A bare number is required: the count of lines in the material below that hold the word "detach".

━━━ TASK DATA

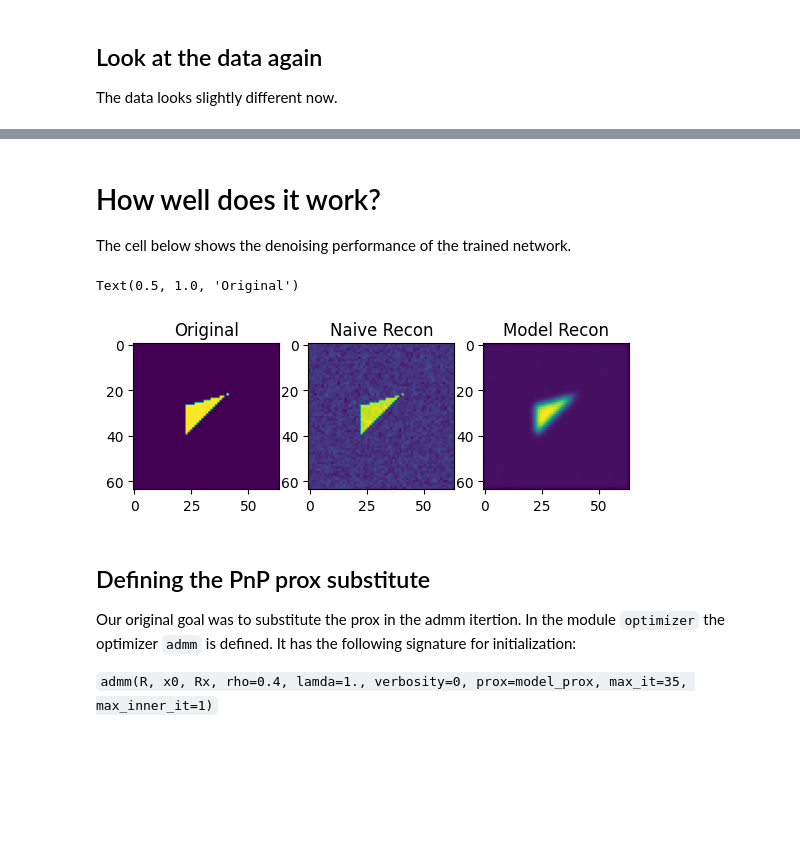
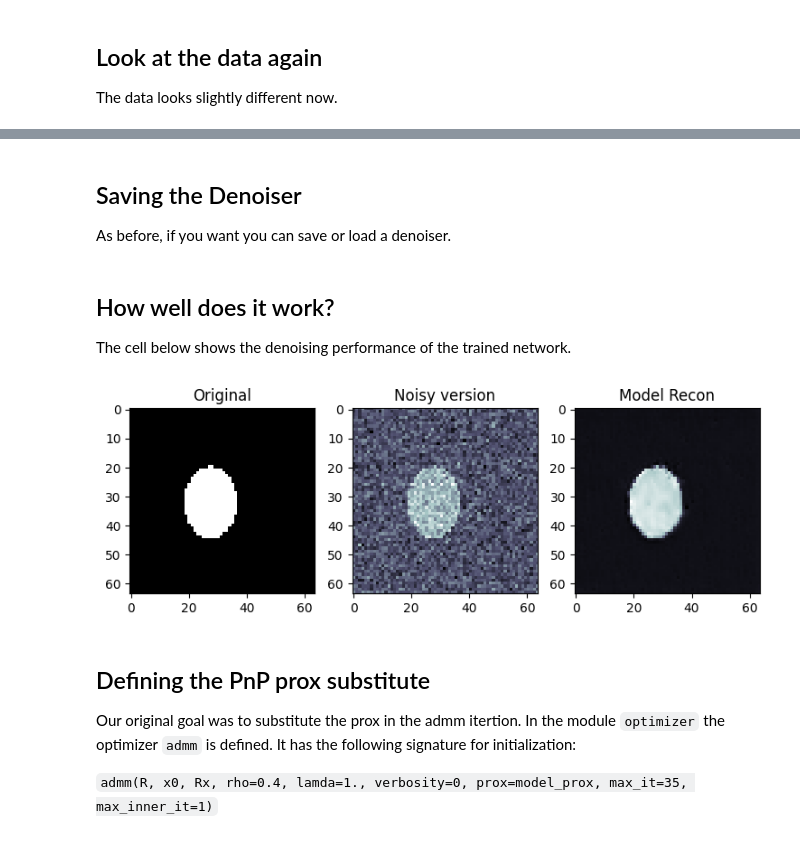
Before and after one commit to TimRoith/HIDA-RIIR, a Jupyter notebook: Tutorial_03.ipynb, the cells around one changed output, grey strips where cells are left out. Drawn from its saved outputs; the diff is of its cells as text; code cells hidden in the pictures; blank space fills up the shorter version.

```diff
--- a/Tutorial_03.ipynb
+++ b/Tutorial_03.ipynb
@@ -268 +427,10 @@ interactive(children=(FloatSlider(value=1.0, continuous_update=False, descriptio
+# %%
+fig, ax = plt.subplots(2,3, figsize=(15,10))
+for i, (v, E, t) in enumerate([(ps,Ep, 'p'), (angles, Ea, 'End angle'), (noise_lvls, En, 'noise level')]):
+    for k in E.keys():
+        m = 0 if  k.split('_')[0] == 'l2' else 1
+        ax[m,i].plot(v, E[k], label=k)
+        ax[m,i].set_xlabel(t)
+        ax[m,i].legend()
+plt.legend()
 # %% [markdown]
@@ -304,11 +489,10 @@ We want to try out the PnP approaches from above. To do so we first train a deno
 # %%
-def get_data(batch_size, train_shape, noise_lvl):
+def get_data(batch_size, p, noise_lvl):
     x_recon = np.zeros((batch_size, 1, img_size, img_size))
     x = np.zeros((batch_size, 1, img_size, img_size))
 
-    # set real images and inputs
     for i in range(batch_size):
-        x[i,0,...] = rwn(train_p)
+        x[i,0,...] = rwn(p)
         x_recon[i, 0, ...] = x[i,0,...] + np.random.normal(0, noise_lvl, size=x[i,0,...].shape)
     return x_recon, torch.Tensor(x)
 # %% [markdown]
@@ -338,10 +521,15 @@ scheduler = torch.optim.lr_scheduler.CosineAnnealingLR(opt, T_max=10, eta_min=0)
 # %%
-train_shape = 'random'
+train_p = [2]
 batch_size = 5
-max_it = 50
+max_it = 150
+noise_lvl = 0.3
 
 for num_it in range(max_it):
-    train_step(denoiser, get_data, batch_size=batch_size, train_shape=train_shape)
+    # TODO: call the train step function
+    train_step(
+        denoiser, get_data, loss_fct, opt, scheduler,
+        batch_size=batch_size, p=train_p, noise_lvl = noise_lvl
+    )
 # %% [output]
 ------------------------------
 Iteration: 0
@@ -362,0 +555,3 @@ Current lr:0.0
+# %% [markdown]
+## Saving the Denoiser
+As before, if you want you can save or load a denoiser.
@@ -363,19 +564,22 @@ Current lr:0.0
+# %%
+load_model = True
+if load_model:
+    denoiser.load_state_dict(torch.load('denoiser.pt', weights_only=True))
 # %% [markdown]
-# How well does it work?
+## How well does it work?
 The cell below shows the denoising performance of the trained network.
 # %%
-x_recon, x = get_data(5, 'random', 0.05)
+x_recon, x = get_data(5, 2, noise_lvl)
 
-fig, ax = plt.subplots(1,3)
-ax[2].imshow(denoiser(x_recon).detach()[0,0,...])
+fig, ax = plt.subplots(1,3, figsize=(9,3))
+ax[2].imshow(denoiser(x_recon).detach()[0,0,...], **im_kwargs)
 ax[2].set_title('Model Recon')
-ax[1].imshow(x_recon[0,0,...])
-ax[1].set_title('Naive Recon')
-ax[0].imshow(x.detach()[0,0,...])
-ax[0].set_title('Original')
+ax[1].imshow(x_recon[0,0,...], **im_kwargs)
+ax[1].set_title('Noisy version')
+ax[0].imshow(x.detach()[0,0,...], **im_kwargs)
+ax[0].set_title('Original');
 # %% [output]
-Text(0.5, 1.0, 'Original')
-[figure, old version]
+[figure, new version]
 # %% [markdown]
 ## Defining the PnP prox substitute
 
```
Also changed, not shown: parts of 47 cells of this notebook, 12 other files.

━━━━━━

YOUR SOLUTION
4